Task item:
The answer must be an exact copy of the records, with no pictures in it.

______________________________

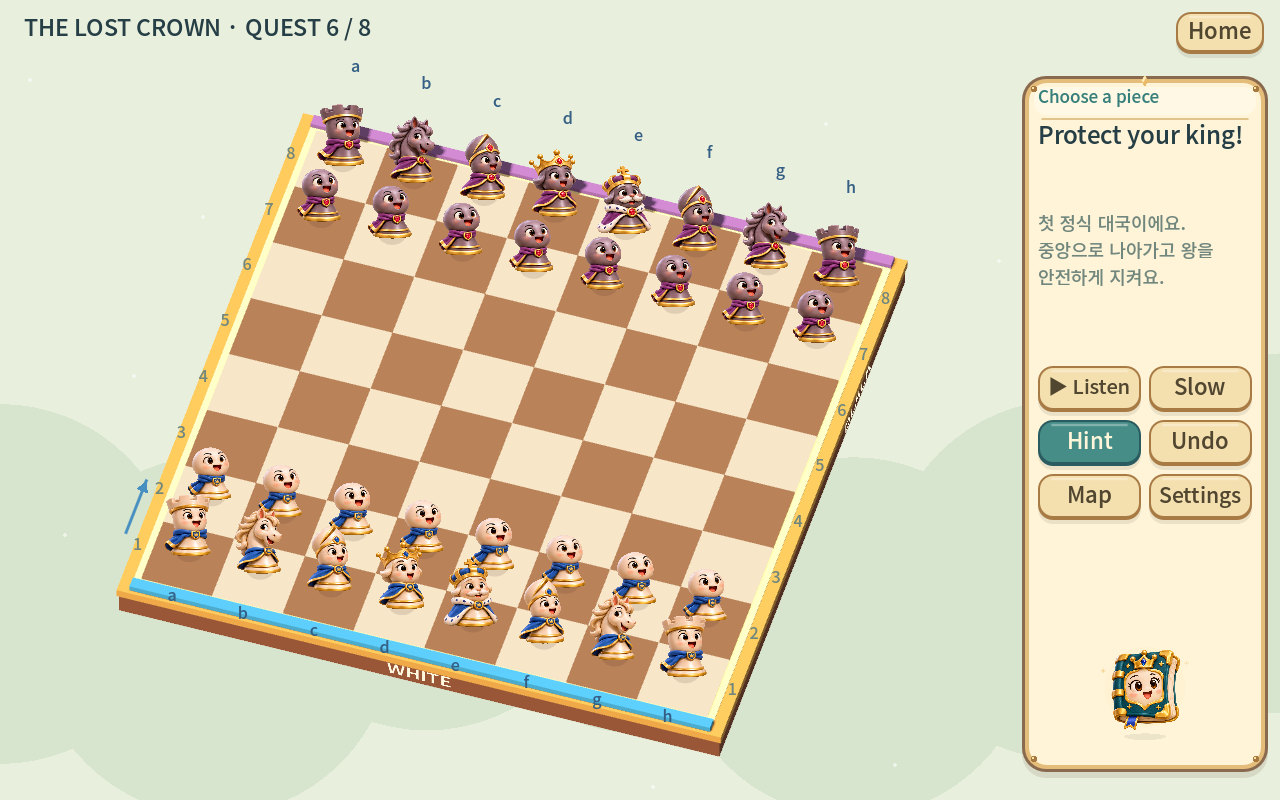
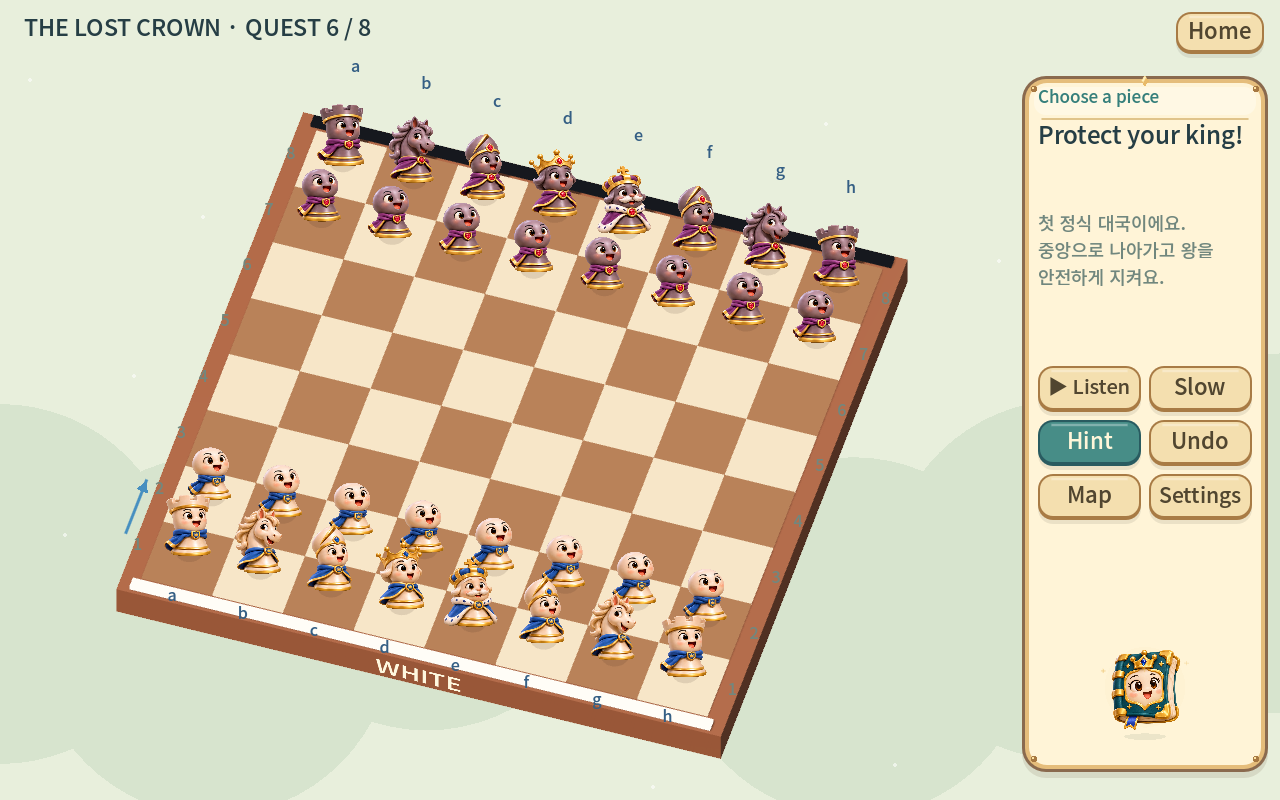
Unify board body and identify teams with white and black rails

diff --git a/tools/build_web.py b/tools/build_web.py
@@ -12,7 +12,7 @@ engine=engine[:engine.rfind('export {')]
 html=(d/'index.html').read_text().replace('"serviceWorker":"index.service.worker.js"','"serviceWorker":""')
 html=html.replace('<head>','<head>\n<script src="chess.js"></script>\n<link rel="apple-touch-icon" href="icon-192.png"><meta name="apple-mobile-web-app-capable" content="yes"><meta name="theme-color" content="#367f7b">')
 html=html.replace('</body>','''<script>if('serviceWorker' in navigator)navigator.serviceWorker.register('./sw.js',{updateViaCache:'none'}).then(r=>r.update());</script>
-<a href="guide.html" style="position:fixed;bottom:5px;right:10px;color:#367f7b;font:12px sans-serif">Side lettering · v11.17.12 · Help</a></body>''')
+<a href="guide.html" style="position:fixed;bottom:5px;right:10px;color:#367f7b;font:12px sans-serif">One-piece board · v11.17.13 · Help</a></body>''')
 (d/'index.html').write_text(html)
 manifest={'name':'Chess Quest: The Lost Crown','short_name':'Chess Quest','start_url':'./index.html','scope':'./','id':'./','display':'standalone','orientation':'any','background_color':'#e8efdc','theme_color':'#367f7b','icons':[{'src':f'icon-{s}.png','sizes':f'{s}x{s}','type':'image/png','purpose':'any maskable'} for s in [192,512]]}
 (d/'index.manifest.json').write_text(json.dumps(manifest))

diff --git a/README.md b/README.md
@@ -155,3 +155,7 @@ Removed both signs and their mounts. WHITE and BLACK are now depth-tested 3D let
 ## Original board proportions and side lettering (v11.17.12)
 
 Restored the original plinth and thin colored rails. Team text is no longer on the playing surface: WHITE is printed on the front wooden thickness face, and BLACK on the visible right wooden face toward the opposing half. Both are real depth-tested 3D text on vertical surfaces, without mounts, plaques or a widened frame.
+
+## Unified board body and monochrome team rails (v11.17.13)
+
+Replaced the stacked base and gold separator layers with one continuous wooden body, retaining the board footprint and overall thickness. The uninterrupted front face allows larger WHITE lettering. Removed BLACK lettering entirely. The player rail is white and the opponent rail is black in every theme, replacing blue and purple.
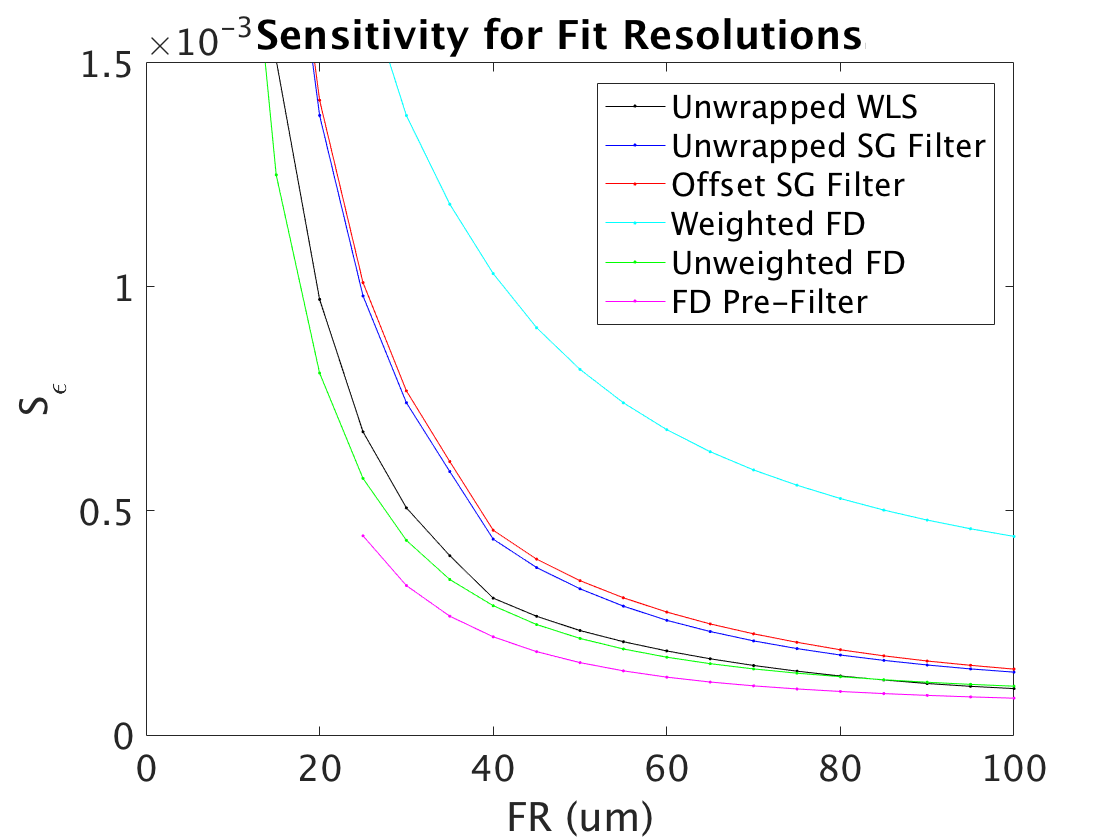
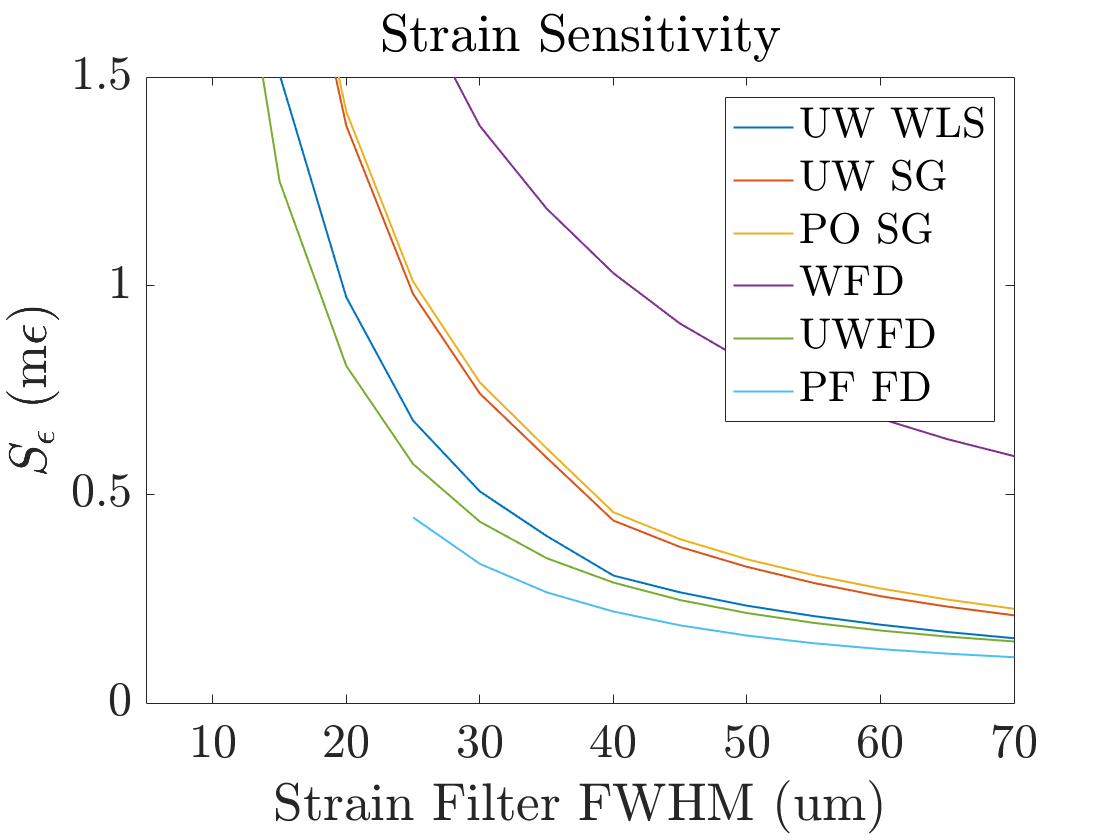
Updated time & sensitivity figures

diff --git a/Results.tex b/Results.tex
@@ -225,7 +225,7 @@ It can be seen that all new strain estimation techniques show a significant impr
 	\centering
     \begin{subfigure}{0.49\textwidth}
     	\centering
-        \includegraphics[width=\textwidth]{figures/sensitivity_lr0.png}
+        \includegraphics[width=\textwidth]{figures/sensitivity_lr0_arrow.png}
     \end{subfigure}
     \begin{subfigure}{0.49\textwidth}
     	\centering
@@ -271,11 +271,11 @@ The addition of lateral smoothing heightens the sensitivity of all imaging techn
 	\centering
     \begin{subfigure}{0.49\textwidth}
     	\centering
-        \includegraphics[width=\textwidth]{figures/sensitivity_FR70.png}
+        \includegraphics[width=\textwidth]{figures/sensitivity_fr70.png}
     \end{subfigure}
     \begin{subfigure}{0.49\textwidth}
     	\centering
-        \includegraphics[width=\textwidth]{figures/sensitivity_FR40.png}
+        \includegraphics[width=\textwidth]{figures/sensitivity_fr40.png}
     \end{subfigure}
     \caption{Strain sensitivity for different lateral smoothing resolutions for a) Fit resolution of $70\mu m$, and b) $40\mu m$.}
     \label{sensitivity_2}	
@@ -309,7 +309,7 @@ The addition of lateral smoothing heightens the sensitivity of all imaging techn
 			\hline
 		\end{tabular}
 	\end{center}
-	\caption{Strain sensitivity values (given in millistrain) for selected fit and lateral resolutions. The six strain estimation techniques are ordered as defined above in \autoref{algorithms}.}
+	\caption{Strain sensitivity values (given in m$\epsilon$) for selected strain filter (SF) FWHM and lateral smoothing filter (LSF) FWHM. The six strain estimation techniques are ordered as defined above in \autoref{algorithms}.}
 	\label{sensitivity_table}
 \end{table}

______________________________

Exercise output:
Unify board body and identify teams with white and black rails

diff --git a/tools/build_web.py b/tools/build_web.py
@@ -12,7 +12,7 @@ engine=engine[:engine.rfind('export {')]
 html=(d/'index.html').read_text().replace('"serviceWorker":"index.service.worker.js"','"serviceWorker":""')
 html=html.replace('<head>','<head>\n<script src="chess.js"></script>\n<link rel="apple-touch-icon" href="icon-192.png"><meta name="apple-mobile-web-app-capable" content="yes"><meta name="theme-color" content="#367f7b">')
 html=html.replace('</body>','''<script>if('serviceWorker' in navigator)navigator.serviceWorker.register('./sw.js',{updateViaCache:'none'}).then(r=>r.update());</script>
-<a href="guide.html" style="position:fixed;bottom:5px;right:10px;color:#367f7b;font:12px sans-serif">Side lettering · v11.17.12 · Help</a></body>''')
+<a href="guide.html" style="position:fixed;bottom:5px;right:10px;color:#367f7b;font:12px sans-serif">One-piece board · v11.17.13 · Help</a></body>''')
 (d/'index.html').write_text(html)
 manifest={'name':'Chess Quest: The Lost Crown','short_name':'Chess Quest','start_url':'./index.html','scope':'./','id':'./','display':'standalone','orientation':'any','background_color':'#e8efdc','theme_color':'#367f7b','icons':[{'src':f'icon-{s}.png','sizes':f'{s}x{s}','type':'image/png','purpose':'any maskable'} for s in [192,512]]}
 (d/'index.manifest.json').write_text(json.dumps(manifest))

diff --git a/README.md b/README.md
@@ -155,3 +155,7 @@ Removed both signs and their mounts. WHITE and BLACK are now depth-tested 3D let
 ## Original board proportions and side lettering (v11.17.12)
 
 Restored the original plinth and thin colored rails. Team text is no longer on the playing surface: WHITE is printed on the front wooden thickness face, and BLACK on the visible right wooden face toward the opposing half. Both are real depth-tested 3D text on vertical surfaces, without mounts, plaques or a widened frame.
+
+## Unified board body and monochrome team rails (v11.17.13)
+
+Replaced the stacked base and gold separator layers with one continuous wooden body, retaining the board footprint and overall thickness. The uninterrupted front face allows larger WHITE lettering. Removed BLACK lettering entirely. The player rail is white and the opponent rail is black in every theme, replacing blue and purple.
Updated time & sensitivity figures

diff --git a/Results.tex b/Results.tex
@@ -225,7 +225,7 @@ It can be seen that all new strain estimation techniques show a significant impr
 	\centering
     \begin{subfigure}{0.49\textwidth}
     	\centering
-        \includegraphics[width=\textwidth]{figures/sensitivity_lr0.png}
+        \includegraphics[width=\textwidth]{figures/sensitivity_lr0_arrow.png}
     \end{subfigure}
     \begin{subfigure}{0.49\textwidth}
     	\centering
@@ -271,11 +271,11 @@ The addition of lateral smoothing heightens the sensitivity of all imaging techn
 	\centering
     \begin{subfigure}{0.49\textwidth}
     	\centering
-        \includegraphics[width=\textwidth]{figures/sensitivity_FR70.png}
+        \includegraphics[width=\textwidth]{figures/sensitivity_fr70.png}
     \end{subfigure}
     \begin{subfigure}{0.49\textwidth}
     	\centering
-        \includegraphics[width=\textwidth]{figures/sensitivity_FR40.png}
+        \includegraphics[width=\textwidth]{figures/sensitivity_fr40.png}
     \end{subfigure}
     \caption{Strain sensitivity for different lateral smoothing resolutions for a) Fit resolution of $70\mu m$, and b) $40\mu m$.}
     \label{sensitivity_2}	
@@ -309,7 +309,7 @@ The addition of lateral smoothing heightens the sensitivity of all imaging techn
 			\hline
 		\end{tabular}
 	\end{center}
-	\caption{Strain sensitivity values (given in millistrain) for selected fit and lateral resolutions. The six strain estimation techniques are ordered as defined above in \autoref{algorithms}.}
+	\caption{Strain sensitivity values (given in m$\epsilon$) for selected strain filter (SF) FWHM and lateral smoothing filter (LSF) FWHM. The six strain estimation techniques are ordered as defined above in \autoref{algorithms}.}
 	\label{sensitivity_table}
 \end{table}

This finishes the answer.